YOUR INSTRUCTIONS ▸
Looking through the records that follow, determine how many lines contain "AGENTS" and reply with that number alone.

SOURCE MATERIAL ▸

============================================================

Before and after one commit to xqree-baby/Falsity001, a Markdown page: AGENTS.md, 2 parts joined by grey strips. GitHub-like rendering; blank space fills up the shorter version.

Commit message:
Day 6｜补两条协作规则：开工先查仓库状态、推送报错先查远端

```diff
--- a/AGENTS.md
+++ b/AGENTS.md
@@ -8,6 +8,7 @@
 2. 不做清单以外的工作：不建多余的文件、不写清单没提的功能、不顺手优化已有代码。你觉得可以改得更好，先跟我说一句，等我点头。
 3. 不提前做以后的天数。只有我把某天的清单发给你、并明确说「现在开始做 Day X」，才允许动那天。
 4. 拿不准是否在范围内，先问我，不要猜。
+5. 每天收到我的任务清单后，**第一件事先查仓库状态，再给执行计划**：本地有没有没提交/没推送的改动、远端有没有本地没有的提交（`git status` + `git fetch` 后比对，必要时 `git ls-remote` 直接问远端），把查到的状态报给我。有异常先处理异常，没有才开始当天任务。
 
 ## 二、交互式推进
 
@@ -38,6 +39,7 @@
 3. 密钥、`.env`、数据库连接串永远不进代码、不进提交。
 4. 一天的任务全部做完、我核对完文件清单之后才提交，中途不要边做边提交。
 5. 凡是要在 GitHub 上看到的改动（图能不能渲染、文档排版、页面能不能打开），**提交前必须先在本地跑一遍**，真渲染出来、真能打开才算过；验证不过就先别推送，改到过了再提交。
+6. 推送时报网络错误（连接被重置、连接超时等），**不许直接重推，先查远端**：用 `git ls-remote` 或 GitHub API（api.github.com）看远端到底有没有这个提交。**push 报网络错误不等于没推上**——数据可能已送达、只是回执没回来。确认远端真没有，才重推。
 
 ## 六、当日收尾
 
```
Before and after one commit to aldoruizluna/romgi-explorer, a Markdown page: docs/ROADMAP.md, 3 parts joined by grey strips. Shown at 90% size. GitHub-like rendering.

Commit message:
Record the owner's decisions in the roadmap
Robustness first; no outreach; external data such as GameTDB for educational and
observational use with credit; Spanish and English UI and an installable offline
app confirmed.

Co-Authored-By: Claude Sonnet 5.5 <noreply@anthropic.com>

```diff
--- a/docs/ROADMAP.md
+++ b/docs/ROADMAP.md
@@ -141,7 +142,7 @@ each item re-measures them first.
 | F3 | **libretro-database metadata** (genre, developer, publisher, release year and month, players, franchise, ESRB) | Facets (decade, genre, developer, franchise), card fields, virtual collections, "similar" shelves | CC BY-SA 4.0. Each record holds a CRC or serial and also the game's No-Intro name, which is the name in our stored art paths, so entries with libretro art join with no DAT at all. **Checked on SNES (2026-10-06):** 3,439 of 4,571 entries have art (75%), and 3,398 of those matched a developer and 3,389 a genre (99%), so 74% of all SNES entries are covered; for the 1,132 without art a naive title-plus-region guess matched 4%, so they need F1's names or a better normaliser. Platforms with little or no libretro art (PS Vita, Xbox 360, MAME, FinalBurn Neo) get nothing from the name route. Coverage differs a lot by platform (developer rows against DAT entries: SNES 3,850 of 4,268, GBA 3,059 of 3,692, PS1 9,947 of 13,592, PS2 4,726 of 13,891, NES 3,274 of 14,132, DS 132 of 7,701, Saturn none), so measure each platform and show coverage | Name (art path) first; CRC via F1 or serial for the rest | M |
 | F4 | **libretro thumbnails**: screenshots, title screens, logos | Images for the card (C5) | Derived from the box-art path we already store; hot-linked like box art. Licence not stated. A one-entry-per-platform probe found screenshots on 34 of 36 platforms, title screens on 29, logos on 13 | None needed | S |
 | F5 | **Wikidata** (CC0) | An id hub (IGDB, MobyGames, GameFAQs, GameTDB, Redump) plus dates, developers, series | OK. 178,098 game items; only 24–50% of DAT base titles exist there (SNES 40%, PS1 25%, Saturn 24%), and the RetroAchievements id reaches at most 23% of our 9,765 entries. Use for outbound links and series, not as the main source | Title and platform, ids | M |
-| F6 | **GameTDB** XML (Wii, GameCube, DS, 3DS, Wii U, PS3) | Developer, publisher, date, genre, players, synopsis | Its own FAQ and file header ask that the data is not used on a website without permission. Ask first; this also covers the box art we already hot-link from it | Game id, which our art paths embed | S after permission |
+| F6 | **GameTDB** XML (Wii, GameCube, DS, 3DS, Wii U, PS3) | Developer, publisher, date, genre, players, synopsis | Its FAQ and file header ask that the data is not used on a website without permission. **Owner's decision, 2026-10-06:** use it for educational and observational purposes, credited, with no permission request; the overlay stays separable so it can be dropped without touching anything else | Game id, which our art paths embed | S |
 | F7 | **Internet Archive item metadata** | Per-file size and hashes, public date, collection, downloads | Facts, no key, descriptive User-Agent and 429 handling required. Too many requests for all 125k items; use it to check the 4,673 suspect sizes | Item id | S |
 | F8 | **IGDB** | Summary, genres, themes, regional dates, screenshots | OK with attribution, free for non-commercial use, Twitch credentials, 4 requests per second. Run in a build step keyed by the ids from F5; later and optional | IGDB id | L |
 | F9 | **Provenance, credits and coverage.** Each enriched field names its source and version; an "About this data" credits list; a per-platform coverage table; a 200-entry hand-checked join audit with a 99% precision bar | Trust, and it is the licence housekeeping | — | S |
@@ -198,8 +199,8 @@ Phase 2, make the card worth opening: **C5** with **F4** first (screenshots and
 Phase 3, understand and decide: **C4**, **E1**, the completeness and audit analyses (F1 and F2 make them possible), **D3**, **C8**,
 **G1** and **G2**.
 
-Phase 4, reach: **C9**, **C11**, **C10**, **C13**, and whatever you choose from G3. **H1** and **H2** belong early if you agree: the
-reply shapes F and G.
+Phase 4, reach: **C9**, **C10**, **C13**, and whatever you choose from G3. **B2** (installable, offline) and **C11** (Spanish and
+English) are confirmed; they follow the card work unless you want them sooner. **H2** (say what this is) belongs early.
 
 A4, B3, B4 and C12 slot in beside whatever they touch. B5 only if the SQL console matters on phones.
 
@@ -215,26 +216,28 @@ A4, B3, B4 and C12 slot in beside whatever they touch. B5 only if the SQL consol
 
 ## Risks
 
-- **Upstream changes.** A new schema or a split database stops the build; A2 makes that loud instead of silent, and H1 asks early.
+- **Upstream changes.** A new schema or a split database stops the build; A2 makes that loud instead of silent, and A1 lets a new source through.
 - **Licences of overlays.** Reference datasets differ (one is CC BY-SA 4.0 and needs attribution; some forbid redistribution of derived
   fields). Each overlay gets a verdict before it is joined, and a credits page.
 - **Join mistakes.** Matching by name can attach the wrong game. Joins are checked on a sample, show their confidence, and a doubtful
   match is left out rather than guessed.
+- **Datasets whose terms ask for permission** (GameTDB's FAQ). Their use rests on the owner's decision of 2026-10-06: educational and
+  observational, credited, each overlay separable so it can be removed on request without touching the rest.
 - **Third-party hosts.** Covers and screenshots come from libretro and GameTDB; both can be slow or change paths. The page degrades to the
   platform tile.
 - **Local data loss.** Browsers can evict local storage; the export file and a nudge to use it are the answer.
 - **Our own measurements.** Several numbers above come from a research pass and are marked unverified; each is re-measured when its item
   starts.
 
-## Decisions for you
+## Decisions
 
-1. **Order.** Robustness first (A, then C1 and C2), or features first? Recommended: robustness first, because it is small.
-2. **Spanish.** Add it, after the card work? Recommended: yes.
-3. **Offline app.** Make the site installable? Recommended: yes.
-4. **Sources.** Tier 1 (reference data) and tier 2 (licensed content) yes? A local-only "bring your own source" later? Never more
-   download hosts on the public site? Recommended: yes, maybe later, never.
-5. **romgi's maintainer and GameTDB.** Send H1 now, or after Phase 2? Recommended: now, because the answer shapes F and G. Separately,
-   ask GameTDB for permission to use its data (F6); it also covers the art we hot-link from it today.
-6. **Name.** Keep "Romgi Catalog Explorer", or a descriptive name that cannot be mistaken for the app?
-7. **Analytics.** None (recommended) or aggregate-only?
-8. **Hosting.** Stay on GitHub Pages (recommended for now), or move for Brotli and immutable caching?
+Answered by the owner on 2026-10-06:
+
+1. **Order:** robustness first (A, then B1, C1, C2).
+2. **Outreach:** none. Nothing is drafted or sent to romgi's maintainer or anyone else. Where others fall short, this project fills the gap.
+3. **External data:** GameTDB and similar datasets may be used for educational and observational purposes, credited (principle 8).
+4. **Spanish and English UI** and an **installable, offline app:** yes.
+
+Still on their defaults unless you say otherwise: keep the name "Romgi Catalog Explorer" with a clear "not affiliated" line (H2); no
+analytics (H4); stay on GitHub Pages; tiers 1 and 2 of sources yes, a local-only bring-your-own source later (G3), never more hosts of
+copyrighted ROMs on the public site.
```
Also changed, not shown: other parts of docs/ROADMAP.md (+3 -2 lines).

============================================================

TASK OUTPUT ▸
3